In 2015, one of 115 natural gas storage wells at the Aliso Canyon storage facility in Southern California started leaking methane, an extremely potent greenhouse gas. The leak took months to seal, becoming the second largest methane leak in US history but likely the most environmentally damaging methane leak in US history due to the fact that none of the methane combusted before being released to the atmosphere.
After the well at Aliso Canyon was sealed, the state of California prohibited Southern California Gas (SoCalGas) from filling the storage facility, a series of underground caverns made of depleted former oil wells, to capacity. SoCalGas also may not draw gas from Aliso Canyon unless other options have been exhausted. The result is that California is entering the third summer in a row where SoCalGas has warned that there might not be enough natural gas to feed Southern California’s needs through both the summer and the winter.
Besides regulatory restrictions on filling Aliso Canyon up to capacity, a number of pipeline outages have also kept the amount of natural gas in the Southern California area low. According to the Energy Information Administration (EIA), three pipelines in particular are out of commission with no completion date anticipated in the near future.
The result is that natural gas pipeline capacity and non-Aliso Canyon storage is projected to be 0.2 billion cubic feet per day (bcf/d) lower than it was last summer.
Generally, the highest demand for natural gas occurs in the winter, because the fuel is used both to run power plants and to heat people’s homes. In summer, residential heating is less of a concern, but as more residents turn on air conditioning during the hot summer months, the increased demand for electricity means natural gas generators demand more fuel to produce more electricity. Summer is also when natural gas reserves that have been depleted get replenished, but if pipeline outages persist, the rate of replenishment could slow.
Thus far, the restrictions on Aliso Canyon storage haven’t created significant problems for California. Immediately after the leak, SoCalGas warned that unless the state allowed it to fill its storage facility back up again, blackouts would occur. Those blackouts never came to pass, and California turned to alternative ways of addressing electricity demand, including ordering utilities to invest in large-scale batteries. Still, according to Reuters, in early May a group of regulators and power companies issued a technical report saying that the region only avoided serious problems last winter because of unusually mild weather, which drives down the need for heating and electricity.
The situation is interesting because it shows that even three years after the Aliso Canyon disaster, the storage system for natural gas in California has not returned to its previous state before the leak.
In addition, the Trump administration’s Department of Energy (DOE) has repeatedly argued that difficulties in storing natural gas mean the federal government should prop up expensive coal and nuclear plants.

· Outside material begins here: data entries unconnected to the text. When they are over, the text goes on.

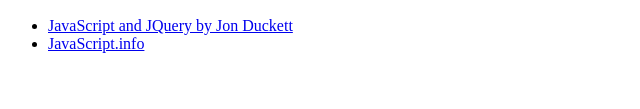
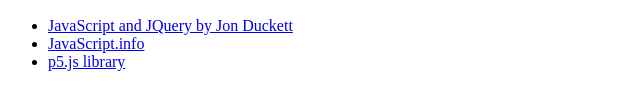
Before and after one commit to Bradlow/web-dev-web, a plain HTML site: page web-development.html in a window 1280 px wide. Shown: the part 141-250 px from the top of the page, 0-640 px from the left. Drawn offline with Linux system fonts and the light colour scheme.

Commit message:
added p5.js library

```diff
--- a/web-development.html
+++ b/web-development.html
@@ -25,6 +25,11 @@
 	<a href="hhttps://javascript.info/" target="_blank">
  	JavaScript.info</a>
 	</li>
+	<li>
+	<a href="https://p5js.org/learn/" target="_blank">
+ 	p5.js library</a>
+	</li>
+	</ul>
 
 </div>
 
```
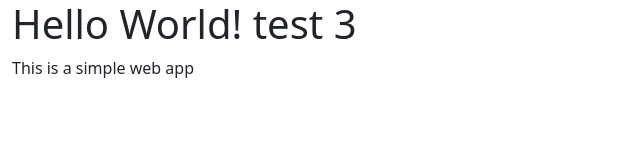
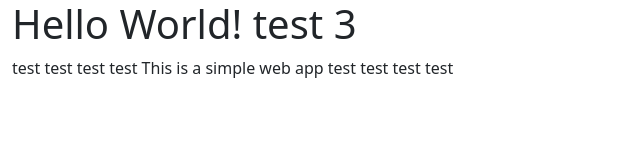
Before and after one commit to Nohrea/test, a website built with webpack: page src/index.html in a window 1280 px wide. Shown: the whole page, without its empty margins (0-640 px from the left). Built offline with nearby package versions, Linux system fonts and the light colour scheme.

Commit message:
last try

```diff
--- a/src/index.html
+++ b/src/index.html
@@ -13,7 +13,7 @@
     <div class="container-fluid">
       <div class="row">
         <h1>Hello World! test 3</h1>
-        <p>This is a simple web app</p>
+        <p>test test test test This is a simple web app test test test test </p>
       </div>
     </div>
 
```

But California has almost zero coal power, and it has been in the process of shutting down two major nuclear plants (Diablo Canyon and San Onofre). Instead, the state has recommended other means to ensure electrical supply in both the summer and winter months.
The May technical report suggested that, if natural gas pipelines can’t be repaired in time, power companies should import Liquified Natural Gas (LNG) from Mexico, expedite transmission projects that could send electricity from areas of surplus to areas where demand is high, and take advantage of demand-response pilot projects. Demand-response projects compensate electricity customers for shifting their demand to off-peak hours so they can receive energy from renewable sources or tap operating natural gas pipelines during times of low demand.

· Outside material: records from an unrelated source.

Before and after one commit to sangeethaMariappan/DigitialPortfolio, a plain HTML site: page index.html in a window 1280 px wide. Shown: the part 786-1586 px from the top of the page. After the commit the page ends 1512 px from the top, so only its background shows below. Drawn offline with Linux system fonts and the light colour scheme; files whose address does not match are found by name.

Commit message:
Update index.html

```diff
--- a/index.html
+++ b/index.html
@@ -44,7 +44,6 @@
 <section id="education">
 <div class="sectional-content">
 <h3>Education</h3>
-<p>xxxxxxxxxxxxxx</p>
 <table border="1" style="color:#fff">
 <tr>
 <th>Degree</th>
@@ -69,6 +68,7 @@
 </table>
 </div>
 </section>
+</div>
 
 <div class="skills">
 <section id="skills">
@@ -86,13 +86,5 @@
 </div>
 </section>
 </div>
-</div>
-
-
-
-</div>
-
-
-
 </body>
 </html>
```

The technical report also suggested lifting restrictions on storing natural gas at the Aliso Canyon storage facility. That’s a contentious proposal in the region, where residents of the nearby Porter Ranch community were evacuated from their homes during the leak as they developed headaches and nosebleeds from the methane in the atmosphere. In May, Harvard research fellow Drew R. Michanowicz argued in the Los Angeles Times that using depleted oil wells as high-pressure natural gas storage tanks requires modern engineering against blowouts that the aging Aliso Canyon facility lacked. The problem isn’t local, Michanowicz argued: “Based on the best data we could get about the age of wells, we estimated that out of the approximately 14,000 storage wells nationwide, about 2,700 might be Aliso-type wells.”